The ruling led Bush's attorney, Danny R. Scott Jr., to appeal. The case is set for submission on briefs on Jan. 25 before the Texas Ninth District Court of Appeals in Beaumont.
Scott will argue that an expert report was not needed because Dr. Parkus' operation on Bush "did not create a physician-patient relationship" between the two, court papers say.
"The trial court should not have dismissed plaintiff's claims because his claims are not health care liability claims and do not fall under Chapter 74 of Texas Civil Code, and plaintiff was therefore not required to produce an expert report required by the Medical Liability Act," Bush's appeal brief states.
Conversely, the defendants contend that "there is no question that a physician-patient relationship is created any time a physician lays hands on a patient for the purpose of providing a medical procedure," court papers say.
On Oct. 29, 2006, Bush was taken by the Port Arthur Police Department to the emergency department at Christus Hospital St. Elizabeth in Beaumont. PAPD had a search warrant authorizing Dr. David Parkus to remove the bullet, however in his original lawsuit Bush claims he "did not consent to undergo this surgical procedure."
"In fact, Mr. Bush expressly told the physician, defendant Dr. David Parkus, to refrain from touching him and verbally prohibited Dr. Parkus from performing the surgery.
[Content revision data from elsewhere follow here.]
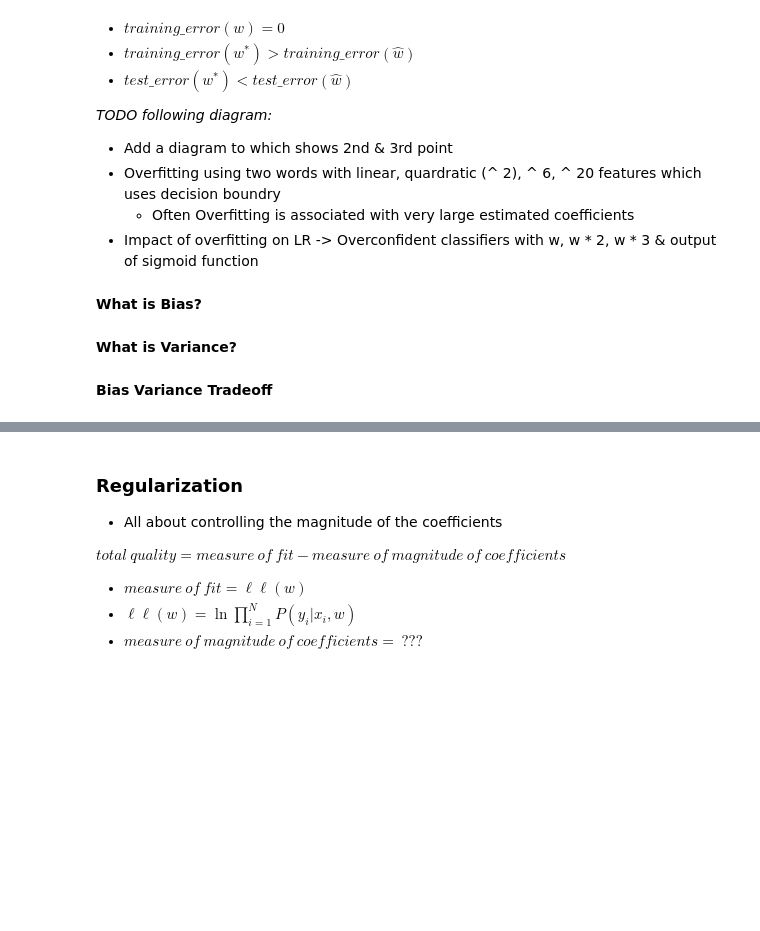
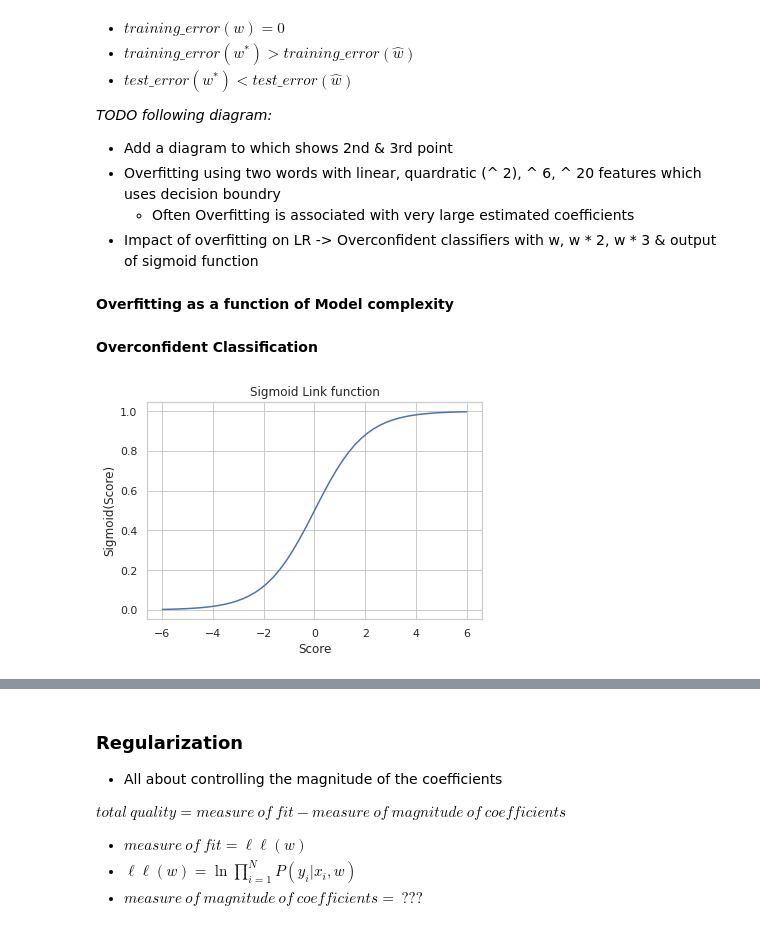
Before and after one commit to pardeep-singh/ml_classroom, a Jupyter notebook: text_classification_using_regularized_logistic_regression/consumer_complaints_classification.ipynb, the cells around one changed output, grey strips where cells are left out. Drawn from its saved outputs; the diff is of its cells as text; code cells hidden in the pictures; blank space fills up the shorter version.

Commit message:
Add Overfitting plots

```diff
--- a/text_classification_using_regularized_logistic_regression/consumer_complaints_classification.ipynb
+++ b/text_classification_using_regularized_logistic_regression/consumer_complaints_classification.ipynb
@@ -25,9 +24,30 @@
 - Overfitting using two words with linear, quardratic (^ 2), ^ 6, ^ 20 features which uses decision boundry
     - Often Overfitting is associated with very large estimated coefficients
 - Impact of overfitting on LR -> Overconfident classifiers with w, w * 2, w * 3 & output of sigmoid function
-# %% [markdown]
-**What is Bias?**
-# %% [markdown]
-**What is Variance?**
-# %% [markdown]
-**Bias Variance Tradeoff**
+# %% [markdown]
+**Overfitting as a function of Model complexity**
+# %% [markdown]
+**Overconfident Classification**
+# %%
+import numpy as np
+
+import seaborn as sns;
+sns.set()
+
+import matplotlib.pyplot as plt
+%matplotlib inline
+
+sns.set(style="whitegrid")
+
+def sigmoid(value):
+    return 1 / (1 + np.exp(-value))
+
+x = np.linspace(-6, 6)
+y = sigmoid(x)
+
+data = {'Score': x, 'Sigmoid(Score)': y}
+ax = sns.lineplot(x='Score', y='Sigmoid(Score)', data=data)
+ax.set(xlabel='Score', ylabel='Sigmoid(Score)')
+ax.set(title='Sigmoid Link function');
+# %% [output]
+[figure, added]
```
Also changed, not shown: parts of 7 cells of this notebook, 11 other files.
On Oct. 29, 2006, and without Mr. Bush's consent, Dr. Parkus performed an invasive surgical procedure on Mr. Bush in an attempt to remove the bullet."
According to the complaint, as he began to work to remove the bullet, Dr. Parkus discovered that bone had begun to grow around the bullet and removal would require an operating room and additional equipment.
Bush alleges Dr. Parkus made "offensive physical contact" when he cut into his forehead with a scalpel, and claims he was strapped to gurney during the procedure.
The "invasive surgical procedure on plaintiff's person was intentional, reckless, extreme and outrageous," Bush alleges, and resulted in injury and mental anguish.
The suit also charges Christus with vicarious liability for allowing Dr. Parkus to perform the procedure.
In January 2007, Bush said he would allow the bullet to be removed by a surgeon of his choosing with his family present and the procedure videotaped and photographed.
Eventually, police dropped their efforts to have the bullet removed and pursued the case against Bush without it.
Case No. E182-086